EGU23-1302, updated on 22 Feb 2023
EGU General Assembly 2023
© Author(s) 2023. This work is distributed under
the Creative Commons Attribution 4.0 License.

CO2 and CH4 soil exchanges in managed woody species of Sierra Nevada mountains (Spain) 

Daniel Agea Plaza1, Sergio Aranda-Barranco1,2, Enrique, P Sanchez-Cañete2,3, Ignacio García-Berro1, Angela L, Valverde-Amor3, Regino Zamora1,2, Domingo Alcaraz-Segura2,4, and Penelope Serrano-Ortiz1,2
Daniel Agea Plaza et al.
  • 1University of Granada, Departament of Ecology, Granada, Spain (
  • 2Instituto Interuniversitario de Investigación del Sistema Tierra en Andalucía, Centro Andaluz de Medio Ambiente (IISTA -CEAMA), 18006, Granada, Spain.
  • 3Department of Applied Physics, University of Granada, 18071, Granada, Spain.
  • 4Department of Botany, University of Granada, 18071, Granada, Spain.

To avoid tree mortality, biodiversity losses and maintain the ecosystem services under climate change context, the management of forests is essential. A common practice in Mediterranean mountains is clearing and thinning, leaving the main branches lopped off and the wood left in situ.
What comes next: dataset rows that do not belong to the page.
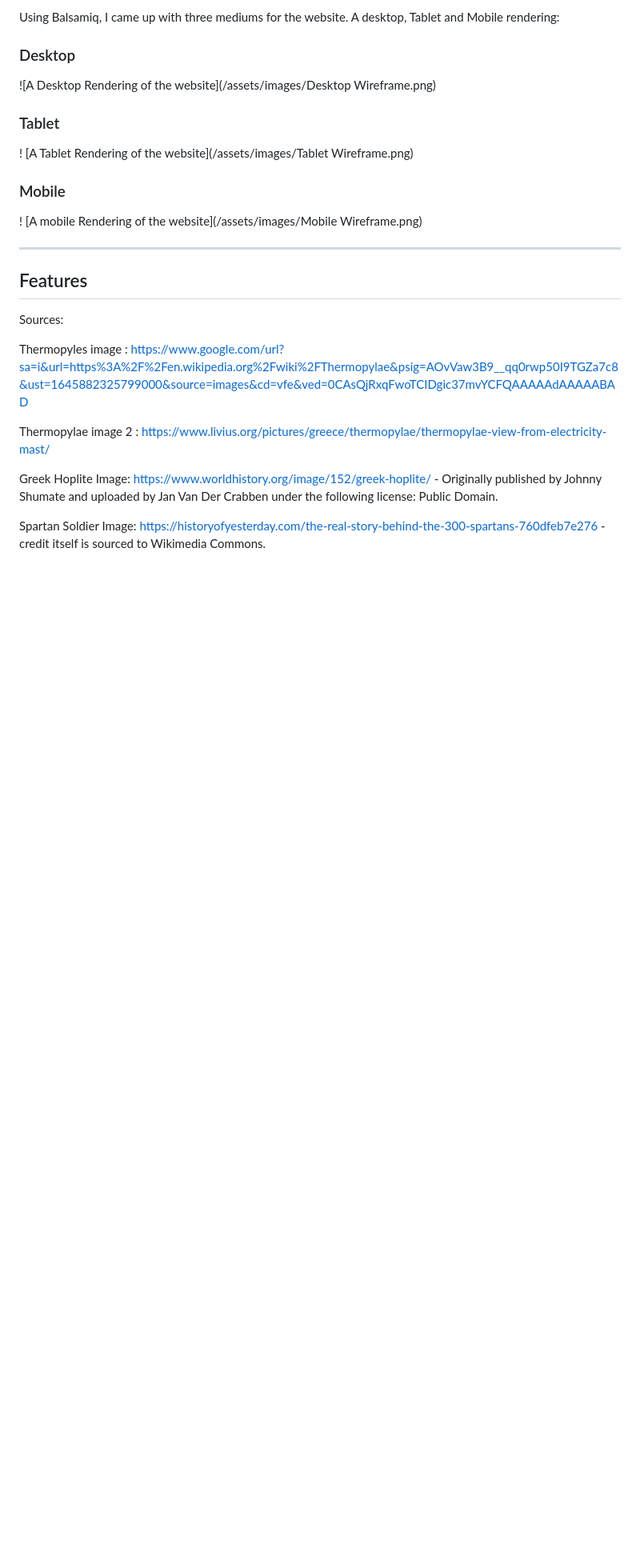
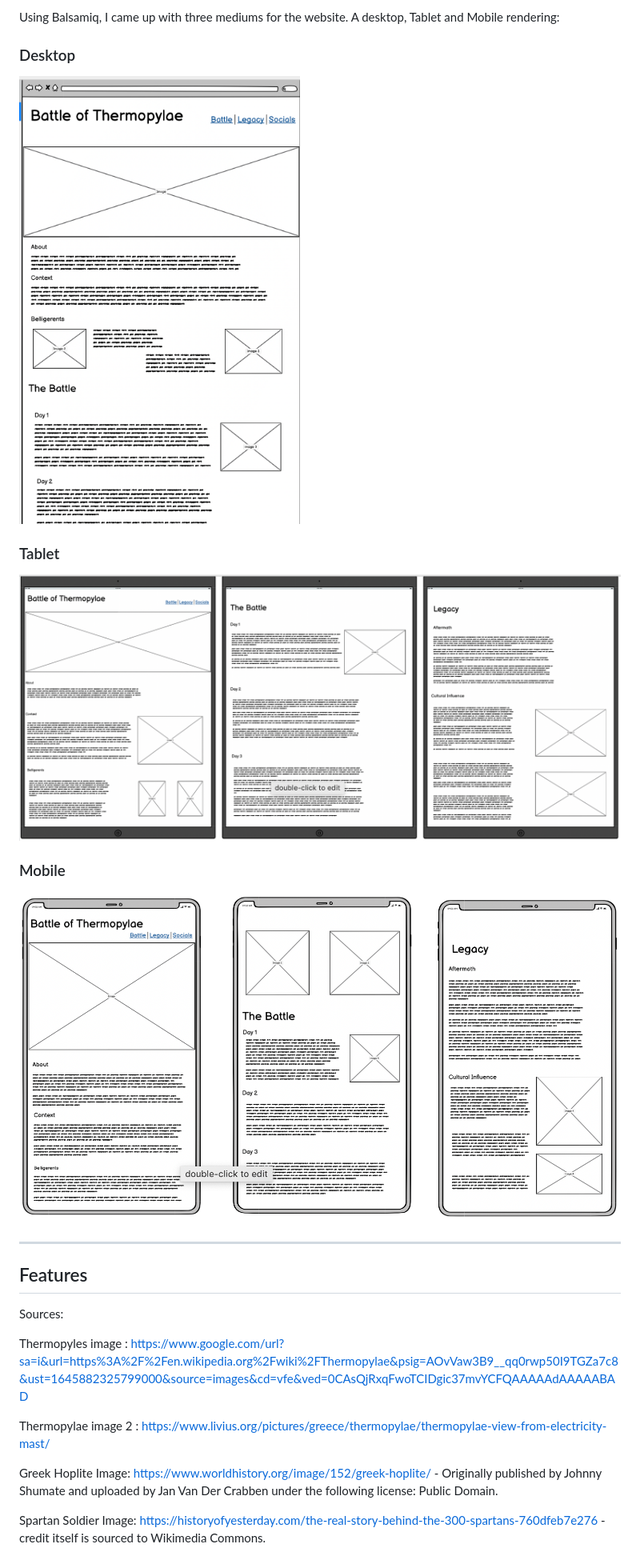
Before and after one commit to Robrowno/project-lambda, a Markdown page: README.md, the part around the change. Shown: that part at 80% size. GitHub-like rendering; blank space fills up the shorter version.

Commit message:
Fix issue where images weren't showing in README.md preview

```diff
--- a/README.md
+++ b/README.md
@@ -23,15 +23,15 @@ Using Balsamiq, I came up with three mediums for the website. A desktop, Tablet
 
 ### Desktop
 
-![A Desktop Rendering of the website](/assets/images/Desktop Wireframe.png)
+![Desktop](assets/images/Desktop_Wireframe.png)
 
 ### Tablet
 
-! [A Tablet Rendering of the website](/assets/images/Tablet Wireframe.png)
+![Tablet](assets/images/Tablet_Wireframe.png)
 
 ### Mobile
 
-! [A mobile Rendering of the website](/assets/images/Mobile Wireframe.png)
+![Mobile](assets/images/Mobile_Wireframe.png)
 
 ---
 
```
Also changed, not shown: assets/images/Desktop_Wireframe.png (renamed from assets/images/Desktop Wireframe.png), assets/images/Mobile_Wireframe.png (renamed from assets/images/Mobile Wireframe.png), assets/images/Tablet_Wireframe.png (renamed from assets/images/Tablet Wireframe.png), 1 other file.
These activities generate bare soil and vegetation pruning patches in the ecosystem creating different microhabitat conditions and, therefore, affecting carbon dioxide (CO2) and methane (CH4) soil exchanges. This study is focused on oak and holm oak groves and pine reforestation, dominant woody species in Sierra Nevada mountains (Spain) that have problems of adaptation to climate change fostered by a long history of human management. 

On this subject, we are monitoring both with biophysical field measurements and satellite products on the experimental managed forests. Concretely, we are measuring for one year CO2 and CH4 soil fluxes of the different patches. For this purpose, a portable gas analyzer system (Smart chamber + Li7810, Li-Cor) is used biweekly over 24 collars (2 treatments [vegetation pruning vs immediate bare soil] x 3 replicas x 4 collars [sub-replicas]) on each one of the 4 experimental forests (Quercus pyrenaica, Quercus ilex, Pinus halepensis and Pinus sylvestris). At the same time, soil water content, soil temperature and litter are measured in each campaign.  On the other hand, Landsat products (NDVI, LST and LSWI) were evaluated before and after the establishment of the treatments for temporal follow-up. Additionally, since January 2023 we are starting to characterize microclimatic conditions (velocity and direction wind, air temperature, soil water content and precipitation) and continuous CO2 concentration in soils (GMP252, Vaisala).

The preliminary results show that oaks with vegetation respires more (soil CO2 emissions) than oak grove bare soil. Although both patches are methane sinks, the CH4 flux is enhanced with vegetation presence. A relationship with soil temperature and moisture was found. We hypothesize that these variations could be due to autotrophic respiration, and more prolonged activity of microorganisms in the soil enhanced by litter input. Regards pines sites, no significant differences in fluxes of the different microclimate’s patches were found (no relationship with soil variables was detected) which seems to indicate that the management leaving vegetation pruning does not affect soil fluxes.

This work was supported by the projects B-RNM-60-UGR20 (OLEAGEIs) and LifeWatch-2019-10-UGR-01, co-funded by the MICINN through the FEDER funds.

How to cite: Agea Plaza, D., Aranda-Barranco, S., Sanchez-Cañete, E. P., García-Berro, I., Valverde-Amor, A. L., Zamora, R., Alcaraz-Segura, D., and Serrano-Ortiz, P.: CO2 and CH4 soil exchanges in managed woody species of Sierra Nevada mountains (Spain) , EGU General Assembly 2023, Vienna, Austria, 24–28 Apr 2023, EGU23-1302,, 2023.